Questions to Answer Before You Go Shopping for a New Website

Questions to Answer Before You Go Shopping for a New Website

So you’ve determined that your website is in need of a redesign. What now? Before you begin interviewing potential companies or candidates to help you with that redesign project, there are some important questions you should answer.

What Are Our Goals for the New Site?

One of the first questions that any professional web designer will ask you is "Why you are redesigning your site?" and "What are your goals?"" for that new site. Before you start having these conversations, you and your company should have a clear understanding of those goals.

A goal for a new website could be to add support for mobile devices. It could be to add new features that the current site is missing, like Ecommerce or the use of a CMS platform so you can better manage that website’s content.

In addition to feature requests, you should also consider the business goals you have for the site. These goals go beyond just new features or other additions and instead focus on tangible results, like an increase in online sales or more customer inquiries via web forms and calls to your company.

Coupled with your desired features, these goals will ultimately help the web professionals you speak with determine a scope of work and a proposal budget for your project.

Who On Our Team Will Be in Charge of this Initiative?

While you may hire a web design team to create your new site, members of your team will need to be involved in that entire process if you hope for it to succeed. To this end, you should determine up front who will be in charge of this initiative at your company as well as who else will be involved in the decision making process.

What Can We Afford to Spend?

Another question that any web professionals you speak with about your project will ask is what your budget is for the project. Saying "we don’t have a budget" or "we are just getting pricing" is not an acceptable answer. You need to determine what you can spend and you need to be up front about that budgetary number.

Website pricing is complex and there are many variables that will change the price of a project. By understanding what your budget is, a web designer can recommend a solution that will fit your needs, including that budget, or they can explain to you that your numbers are unrealistic for what you are hoping to achieve. What they cannot do is blindly guess at what your desired budgetary number is and hope that the solution they present is in-line with what you can afford.

What Do We Like?

In addition to your goals for the site, you should also have an understanding of what you like in a website.
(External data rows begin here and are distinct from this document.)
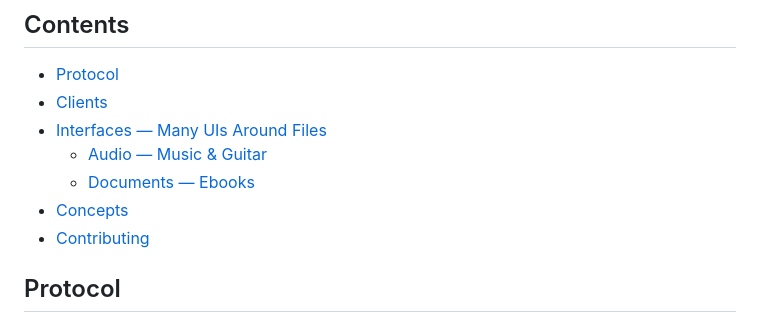
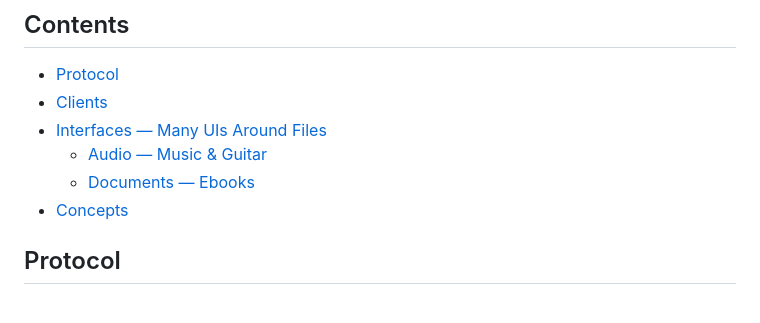
Before and after one commit to Haven-hvn/awesome-haven, a Markdown page: README.md, the part around one of its changes. Rendered like a GitHub page.

Commit message:
Fix awesome-lint: remove Contributing from ToC, dedupe links with distinct arch anchors

```diff
--- a/README.md
+++ b/README.md
@@ -9,7 +9,6 @@
   - [Audio — Music & Guitar](#audio--music--guitar)
   - [Documents — Ebooks](#documents--ebooks)
 - [Concepts](#concepts)
-- [Contributing](#contributing)
 
 ## Protocol
 - [Haven docs](https://github.com/Haven-hvn/docs) - Living architecture, `WEB3_PARADIGM`, `ENTITY_SHAPE` (`Ident32`/`Mime128`/`btl` at `0x44…0044`), `MEDIA_CONTENT_SPEC` (`CID`-only body).
```
Also changed, not shown: other parts of README.md (+3 -3 lines).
This could include the visual characteristics of the design, like colour, typography, and images, or it could be the way a site works for you and helps you complete a specific task.

Being able to give examples of sites that appeal to you gives the teams you are talking to some context as to where your tastes run and what kind of site you are hoping for.

What Do We Not Like?

On the flip side of this equation, you should also have an idea of what you do not like in a website. This information will help the web design team know what solutions or design treatments to stay away from so that they do not present ideas that run counter to your tastes.

What is Our Timeline?

In addition to functionality, the timeframe in which you need a website is one of the key elements that will dictate the scope and pricing of a project. Depending on when you need a site done by, a web team that you are considering may not even be available to take on that project if they have other obligations already scheduled. This is why you need to have at least a general timeline of when you need the site done by.

In many cases, companies simply want their new website done "as soon as possible." This makes sense. Once you have committed to that redesign, you want it done and live for the world to see! Unless you have a specific date to hit (because of a product launch, company anniversary, or some other event), you should be flexible in your hopeful timeline.

What Else?

These are just a few of the questions you should be asking before you start shopping for a new website. There will undoubtedly be many others that arise as you speak to web professionals and also when you kick off that project. By answering the questions posed here before you even begin your search, you get your team on the right page and prepare yourself for those future question and the decisions that will have to be made as you work towards creating a successful new website.